*** SUPPLIED DATA Section Begins ***
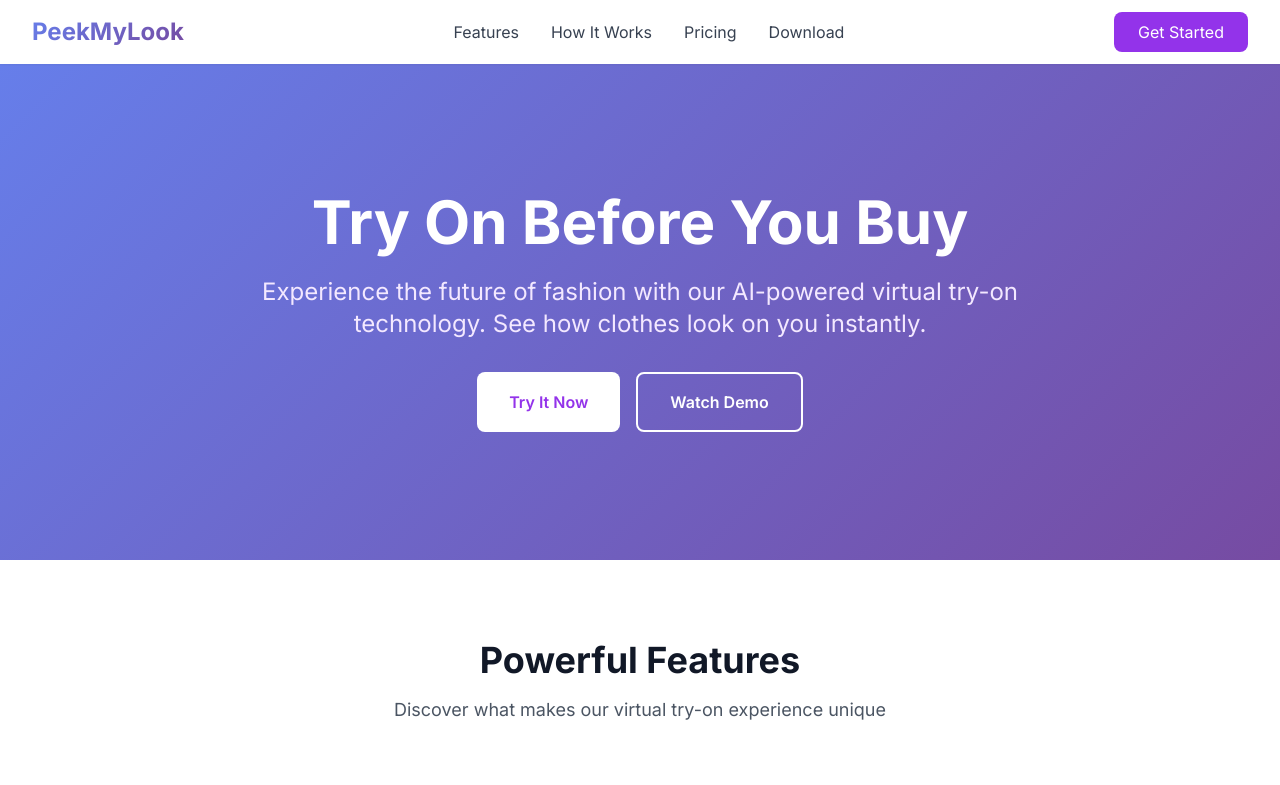
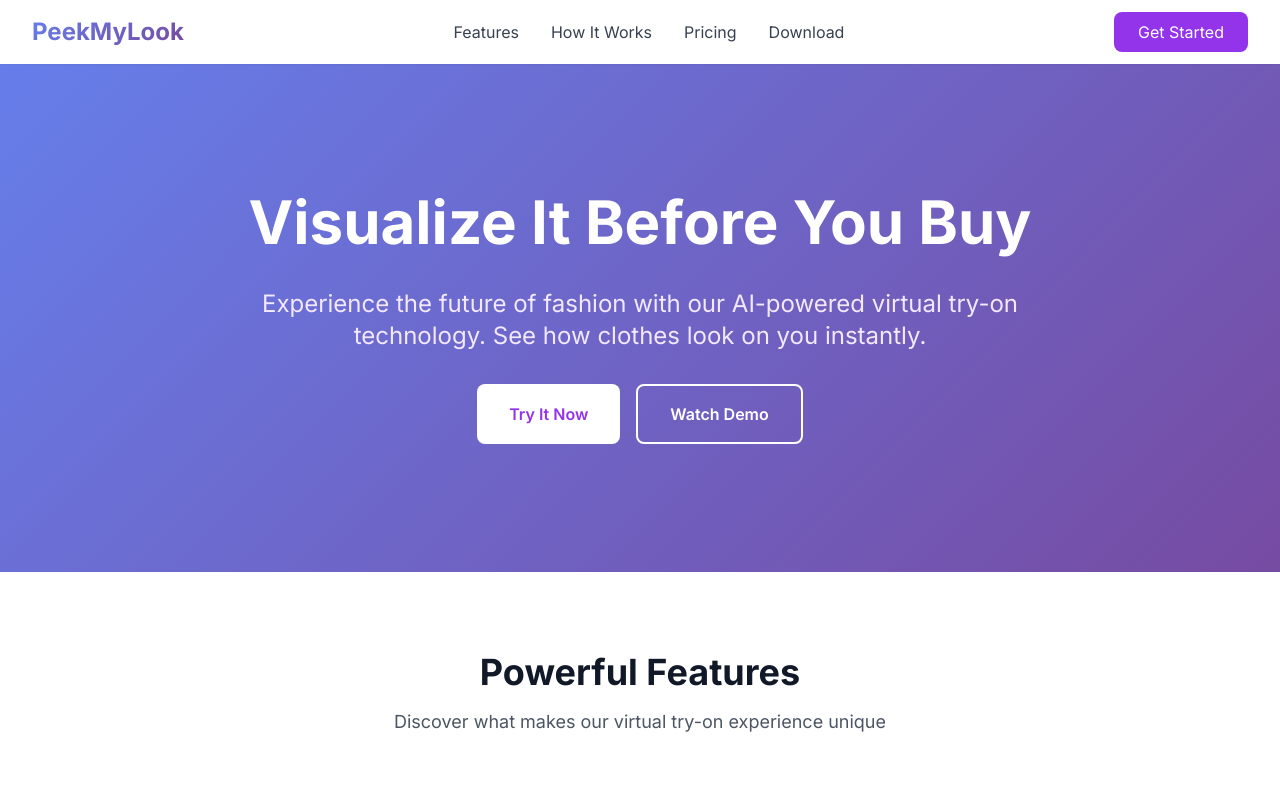
Before and after one commit to ChrisWinchester/peekthelook-web, a plain HTML site: page index.html in a window 1280 px wide. Shown: the top 785 px of the page. Drawn offline with nearby package versions, Linux system fonts and the light colour scheme.

Commit message:
inspirations

```diff
--- a/index.html
+++ b/index.html
@@ -53,6 +53,35 @@
       .app-badge:hover {
         transform: translateY(-5px);
         box-shadow: 0 10px 25px rgba(0, 0, 0, 0.2);
+      }
+
+      .rotating-text {
+        min-height: 1.2em;
+        display: inline-block;
+        position: relative;
+        width: 100%;
+      }
+
+      .rotating-text span {
+        display: inline-block;
+        width: 100%;
+        opacity: 0;
+        transform: translateY(30px) scale(0.95);
+        transition: opacity 0.6s ease-in-out, transform 0.6s ease-in-out;
+        position: absolute;
+        left: 0;
+        top: 0;
+      }
+
+      .rotating-text span.active {
+        position: relative;
+        opacity: 1;
+        transform: translateY(0) scale(1);
+      }
+
+      .rotating-text span.fade-out {
+        opacity: 0;
+        transform: translateY(-30px) scale(0.95);
       }
     </style>
   </head>
@@ -164,7 +193,9 @@
       <div class="max-w-7xl mx-auto px-4 sm:px-6 lg:px-8">
         <div class="text-center fade-in">
           <h1 class="text-4xl md:text-6xl font-bold mb-6">
-            Try On Before You Buy
+            <span class="rotating-text" id="rotating-text">
+              <span class="active">Try On Before You Buy</span>
+            </span>
           </h1>
           <p class="text-xl md:text-2xl mb-8 text-purple-100 max-w-3xl mx-auto">
             Experience the future of fashion with our AI-powered virtual try-on
@@ -426,13 +457,19 @@
             <h4 class="text-white font-semibold mb-4">Product</h4>
             <ul class="space-y-2 text-sm">
               <li>
-                <a href="#features" class="hover:text-white transition">Features</a>
+                <a href="#features" class="hover:text-white transition"
+                  >Features</a
+                >
               </li>
               <li>
-                <a href="pricing.html" class="hover:text-white transition">Pricing</a>
+                <a href="pricing.html" class="hover:text-white transition"
+                  >Pricing</a
+                >
               </li>
               <li>
-                <a href="#how-it-works" class="hover:text-white transition">How It Works</a>
+                <a href="#how-it-works" class="hover:text-white transition"
+                  >How It Works</a
+                >
               </li>
             </ul>
           </div>
@@ -450,10 +487,14 @@
             <h4 class="text-white font-semibold mb-4">Legal</h4>
             <ul class="space-y-2 text-sm">
               <li>
-                <a href="privacy.html" class="hover:text-white transition">Privacy Policy</a>
+                <a href="privacy.html" class="hover:text-white transition"
+                  >Privacy Policy</a
+                >
               </li>
               <li>
-                <a href="terms.html" class="hover:text-white transition">Terms & Conditions</a>
+                <a href="terms.html" class="hover:text-white transition"
+                  >Terms & Conditions</a
+                >
               </li>
               <li>
                 <a href="#" class="hover:text-white transition">Security</a>
@@ -489,6 +530,67 @@
           closeIcon.classList.add("hidden");
         });
       });
+
+      // Rotating text animation
+      const rotatingTextContainer = document.getElementById("rotating-text");
+      const textVariations = [
+        "Try On Before You Buy",
+        "Visualize It Before You Buy",
+        "Share Your Style",
+        "Post Your Looks",
+        "Visualize Your Style",
+        "Find Your Perfect Fit",
+        "Style Without Limits",
+        "Try Before You Commit",
+        "Buy With Confidence",
+        "Share Your Outfits",
+        "Post Your Try-Ons",
+        "Discover New Styles",
+        "Buy What Fits Perfect",
+        "Share Your Fashion",
+        "Post Your Best Looks",
+        "Try, Share, Love",
+      ];
+
+      let currentIndex = 0;
+
+      function rotateText() {
+        const currentSpan = rotatingTextContainer.querySelector(".active");
+
+        if (currentSpan) {
+          // Fade out current text
+          currentSpan.classList.remove("active");
+          currentSpan.classList.add("fade-out");
+
+          // After fade out completes, change text and fade in
+          setTimeout(() => {
+            // Move to next text
+            currentIndex = (currentIndex + 1) % textVariations.length;
+
+            // Remove old span
+            rotatingTextContainer.innerHTML = "";
+
+            // Create new span with next text
+            const newSpan = document.createElement("span");
+            newSpan.textContent = textVariations[currentIndex];
+            rotatingTextContainer.appendChild(newSpan);
+
+            // Trigger reflow to ensure initial state is applied
+            void newSpan.offsetWidth;
+
+            // Add active class to trigger fade-in animation
+            setTimeout(() => {
+              newSpan.classList.add("active");
+            }, 10);
+          }, 600); // Wait for fade-out transition to complete
+        }
+      }
+
+      // Start rotating text every 3 seconds (after initial 3 second delay)
+      setTimeout(() => {
+        rotateText();
+        setInterval(rotateText, 3000);
+      }, 3000);
 
       // Smooth scrolling for navigation links
       document.querySelectorAll('a[href^="#"]').forEach((anchor) => {
```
*** SUPPLIED DATA Section Ends ***
* [EXERCISE INSTRUCTIONS]
Check each line above for "currentSpan" and give the number of lines that match, nothing more.

* [PROBLEM SOLUTION]
4